the ‘story’ surfaced in a report last month in the Scottish Sunday Mail suggesting that Danny, owned by Glasgow hoteliers Bert Easdon and Philip Martin, faced investigation and possible disqualification by the kennel Club after undergoing surgery for ‘a facelift’.

Later on, the article grudgingly admitted that the surgery was on the dog’s throat, rather than on its face, but even so, the strict KC rules state that any dogs which undergo any treatment that may alter their appearance face a ban from competing.

Owners of show dogs have to supply a vet's report showing when and why any surgery was performed, in order that the KC may grant certification to allow the dogs to be shown, if the surgery is deemed not to be cosmetic.

But it was alleged that Mr Easdon and Mr Martin failed to disclose a throat operation Danny underwent at Glasgow University Vet School last June.

Mr Easdon, 49, told the Sunday Mail that the surgery was necessary to correct a problem with the champion peke's breathing after it had had a throat infection and that it did not affect his looks.

According to the article, Mr Easdon said that Danny was already a champion show dog - even being going Reserve Best in Show at Crufts last year - before his operation.
He added: "Dogs take ill and have to be fixed up, then you can show them again. We haven't done anything wrong."

The article also stated that the Kennel Club had written to Mr Easdon and Mr Martin querying the matter and were waiting for a response from them.

Mr Easdon spoke to OUR DOGS the day after the Sunday Mail article had appeared, saying that he had been "inundated" with calls from the media following the Sunday Mail’s "revelation". "I’m a bit loathe to say too much, as the matter is currently ongoing between us and the KC," he said. "However, I’m getting a detailed report from my vet who has been away on holiday until this week. The report will confirm that the dog had a routine throat infection."

Mr Easdon admitted that surgery was involved, but that it had been carried out by the vet because conventional treatment of Danny’s throat infection for pharyngitis and tonsillitis had failed.

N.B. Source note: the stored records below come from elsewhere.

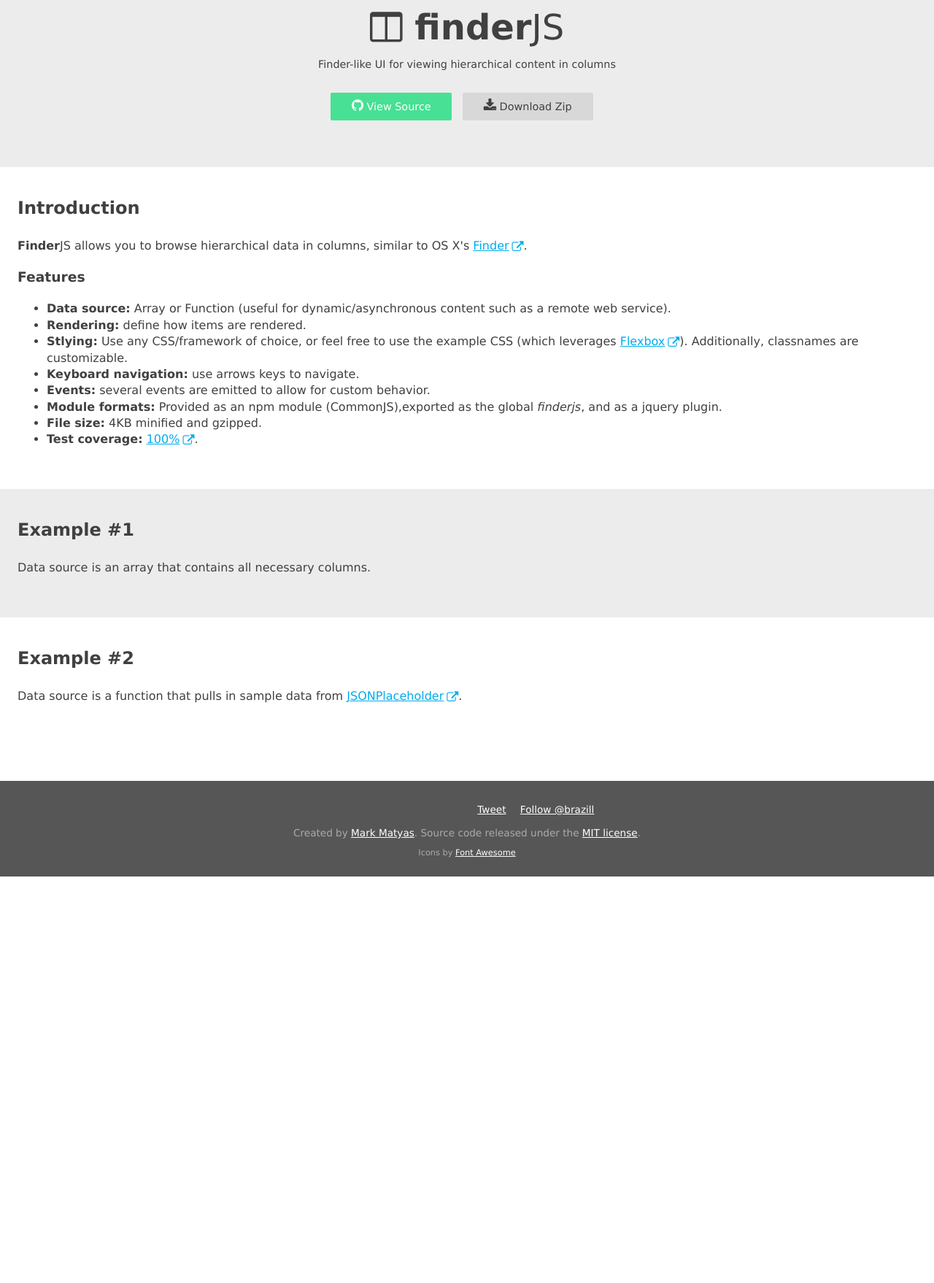
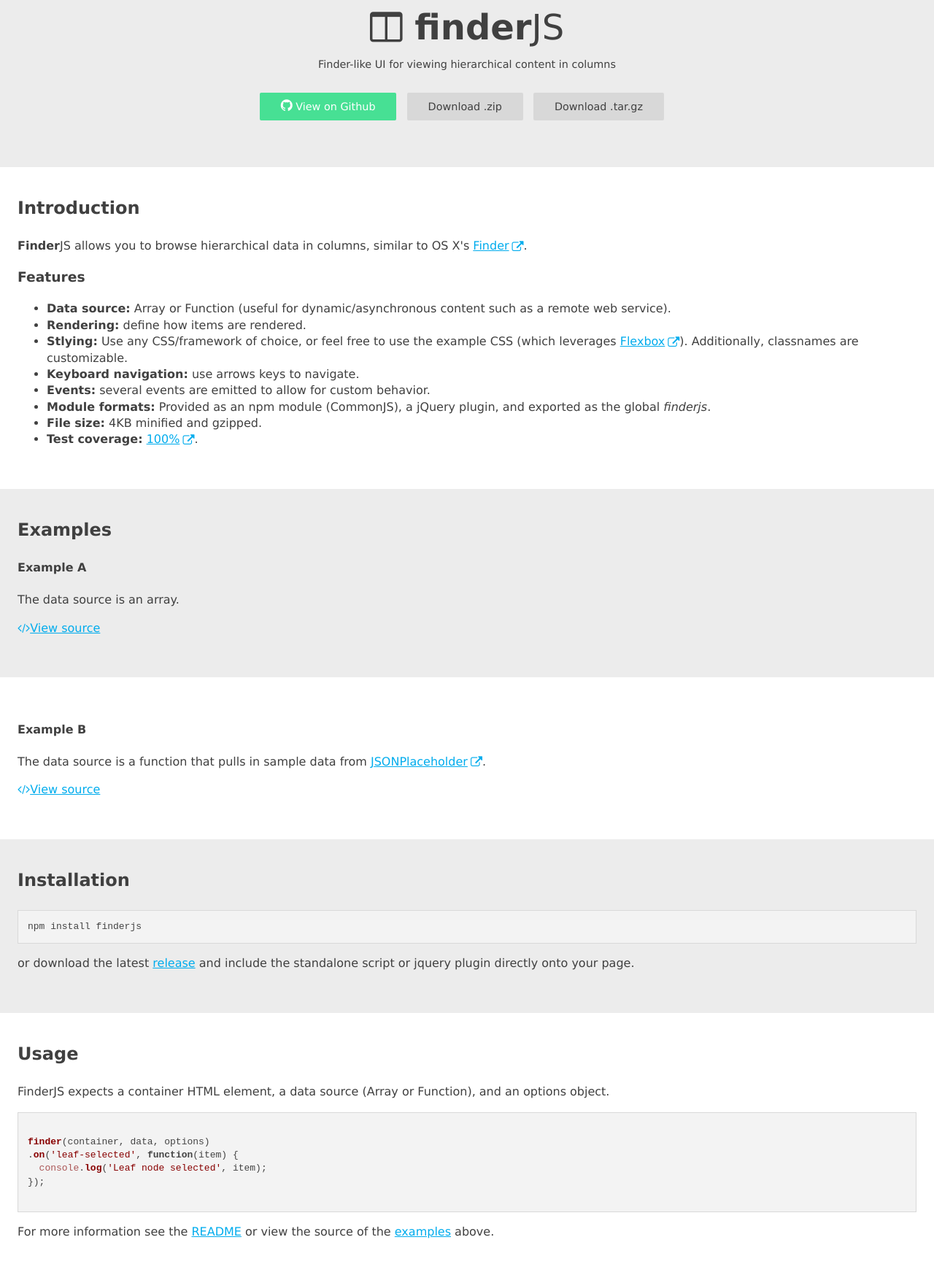
Before and after one commit to mynameistechno/finderjs, a website: page index.html in a window 1280 px wide. Shown: the part 60-1818 px from the top of the page at 73% size. Before the commit the page ends 1261 px from the top, so only its background shows below. Drawn offline with nearby package versions, Linux system fonts and the light colour scheme; grey boxes are pictures that could not be loaded.

Commit message:
Reorganize gh-pages, example udpates, docs

```diff
--- a/example/finderjs.css
+++ b/example/finderjs.css
@@ -96,7 +96,7 @@
   font-size: 1.3em;
 }
 
-.leaf-row i.fa-file-o {
+.leaf-row .fa-file-o {
   font-size: 4em;
   margin: 20px 0;
 }
--- a/example/site.css
+++ b/example/site.css
@@ -127,3 +127,15 @@
 .twitter-follow-button {
   margin-left: 15px;
 }
+
+code {
+  display: block;
+  padding: 2em 1.5em;
+  border: solid 1px #d9d9d9;
+  background: #f8f8f8;
+}
+
+pre {
+  margin:0;
+  padding:0;
+}
--- a/example/index.html
+++ b/index.html
@@ -2,8 +2,8 @@
 <html>
 <head>
   <title>Finder.js</title>
-  <link href="site.css" media="all" rel="stylesheet">
-  <link href="finderjs.css" media="all" rel="stylesheet">
+  <link href="example/site.css" media="all" rel="stylesheet">
+  <link href="example/finderjs.css" media="all" rel="stylesheet">
   <link rel="stylesheet" href="https://maxcdn.bootstrapcdn.com/font-awesome/4.4.0/css/font-awesome.min.css" lazyload>
 </head>
 <body class="site">
@@ -14,10 +14,13 @@
 
     <div class="actions">
       <a class="btn btn-hi" href="https://github.com/mynameistechno/finderjs">
-        <span class="fa fa-github"></span> View Source
+        <span class="fa fa-github"></span> View on Github
       </a>
       <a class="btn" href="https://github.com/mynameistechno/finderjs/archive/master.zip">
-        <span class="fa fa-download"></span> Download Zip
+        Download .zip
+      </a>
+      <a class="btn" href="https://github.com/mynameistechno/finderjs/archive/master.tar.gz">
+        Download .tar.gz
       </a>
     </div>
   </header>
@@ -33,22 +36,47 @@
         <li><strong>Stlying:</strong> Use any CSS/framework of choice, or feel free to use the example CSS (which leverages <a href="http://www.w3.org/TR/css-flexbox-1/">Flexbox<span class="fa fa-external-link"></span></a>). Additionally, classnames are customizable.</li>
         <li><strong>Keyboard navigation:</strong> use arrows keys to navigate.</li>
         <li><strong>Events:</strong> several events are emitted to allow for custom behavior. </li>
-        <li><strong>Module formats:</strong> Provided as an npm module (CommonJS),exported as the global <em>finderjs</em>, and as a jquery plugin.</li>
+        <li><strong>Module formats:</strong> Provided as an npm module (CommonJS), a jQuery plugin, and exported as the global <em>finderjs</em>.</li>
         <li><strong>File size:</strong> 4KB minified and gzipped.</li>
         <li><strong>Test coverage:</strong> <a href="https://codeclimate.com/github/mynameistechno/finderjs/coverage">100%<span class="fa fa-external-link"></span></a>.</li>
       </ul>
     </section>
 
     <section class="example">
-      <h2>Example #1</h2>
-      <p>Data source is an array that contains all necessary columns.</p>
+      <h2>Examples</h2>
+
+      <h4>Example A</h4>
+      <p>The data source is an array.</p>
       <div id="container1"></div>
+      <p><a href="https://github.com/mynameistechno/finderjs/blob/master/example/example-static.js"><span class="fa fa-code"></span>View source</a></p>
     </section>
 
     <section class="example">
-      <h2>Example #2</h2>
-      <p>Data source is a function that pulls in sample data from <a href="http://jsonplaceholder.typicode.com/">JSONPlaceholder<span class="fa fa-external-link"></span></a>.</p>
+      <h4>Example B</h4>
+      <p>The data source is a function that pulls in sample data from <a href="http://jsonplaceholder.typicode.com/">JSONPlaceholder<span class="fa fa-external-link"></span></a>.</p>
       <div id="container2"></div>
+      <p><a href="https://github.com/mynameistechno/finderjs/blob/master/example/example-async.js"><span class="fa fa-code"></span>View source</a></p>
+    </section>
+
+    <section>
+      <h2>Installation</h2>
+
+      <pre><code class="shell">npm install finderjs</code></pre>
+
+      <p>or download the latest <a href="https://github.com/mynameistechno/finderjs/releases">release</a> and include the standalone script or jquery plugin directly onto your page.</p>
+    </section>
+
+    <section>
+      <h2>Usage</h2>
+
+      <p>FinderJS expects a container HTML element, a data source (Array or Function), and an options object.</p>
+     <pre><code class="javascript">
+finder(container, data, options)
+.on('leaf-selected', function(item) {
+  console.log('Leaf node selected', item);
+});
+      </code></pre>
+      <p>For more information see the <a href="https://github.com/mynameistechno/finderjs">README</a> or view the source of the <a href="https://github.com/mynameistechno/finderjs/tree/master/example">examples</a> above.</p>
     </section>
   </main>
 
@@ -64,7 +92,10 @@
     <small>Icons by <a href="http://fontawesome.io">Font Awesome</a></small>
   </footer>
 
-<script src="bundle.js"></script>
+<script src="example/bundle.js"></script>
 <script>!function(d,s,id){var js,fjs=d.getElementsByTagName(s)[0],p=/^http:/.test(d.location)?'http':'https';if(!d.getElementById(id)){js=d.createElement(s);js.id=id;js.src=p+'://platform.twitter.com/widgets.js';fjs.parentNode.insertBefore(js,fjs);}}(document, 'script', 'twitter-wjs');</script>
+<link rel="stylesheet" href="http://cdnjs.cloudflare.com/ajax/libs/highlight.js/8.9.1/styles/default.min.css">
+<script src="http://cdnjs.cloudflare.com/ajax/libs/highlight.js/8.9.1/highlight.min.js"></script>
+<script>hljs.initHighlightingOnLoad();</script>
 </body>
 </html>
--- a/index.js
+++ b/index.js
@@ -29,9 +29,9 @@
 
 /**
  * @param  {element} container
- * @param  {object} data
+ * @param  {Array|Function} data
  * @param  {object} options
- * @return {element} container
+ * @return {object} event emitter
  */
 function finder(container, data, options) {
   var emitter = new EventEmitter();
--- a/jqueryWrapper.js
+++ b/jqueryWrapper.js
@@ -11,7 +11,7 @@
   $.fn[name] = function _finderjs(data, options) {
     return this.each(function each() {
       if (!$.data(this, '_' + name)) {
-        $.data(this, '_' + name, finderjs(this, data, options));
+        $.data(this, '_' + name, finder(this, data, options));
       }
     });
   };
```
Also changed, not shown: example/example-async.js (+41 -40 lines), example/example-static.js (+19 -18 lines), 1 other file.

"It certainly never changed his appearance and I didn’t think I had to tell the Kennel Club all the details," he added. "Danny has been famous since he was seven months old when he gained his first CC and since he was 10 months old when he won his first best in show. I think someone’s tipped the papers off out of jealousy at his win, even though after winning Crufts he’s now retired. I just hope it all can be sorted out amicably."


A Kennel Club spokesperson commented at the time, "We were unaware of any issue relating to this dog. The K C implements a permission to show procedure whereby, if a dog requires a surgical operation that may alter its natural conformation, then the owner needs to apply to the Kennel Club in writing, with a supporting veterinary letter, outlining when the dog was operated on and why. The request is then considered by the Kennel Club General Committee and a decision is made as to whether permission to show shall be granted.

"The office has instigated a provisional check of correspondence and it would appear that permission to show has not been requested by the owners for the dog in question. Following standard procedure, the office has therefore written to the owners to request their comments and we should be in receipt of a response shortly."

In the intervening period, most of the daily national newspapers picked up on the ‘Danny story’, although not with as much vigour as would normally have been the case, due to the conflict in Iraq. Most of them parroted the Sunday mail story with all its inaccuracies, lading on the so-called ‘facelift’ aspect of the operation. Only the Daily Mail paid much attention to the salient facts – having most likely gleaned these from OUR DOGS.

None of the media coverage added any new dimensions to the story and it appeared that the nationals quickly lost interest, possibly because there was some important international news to occupy their attention for a change.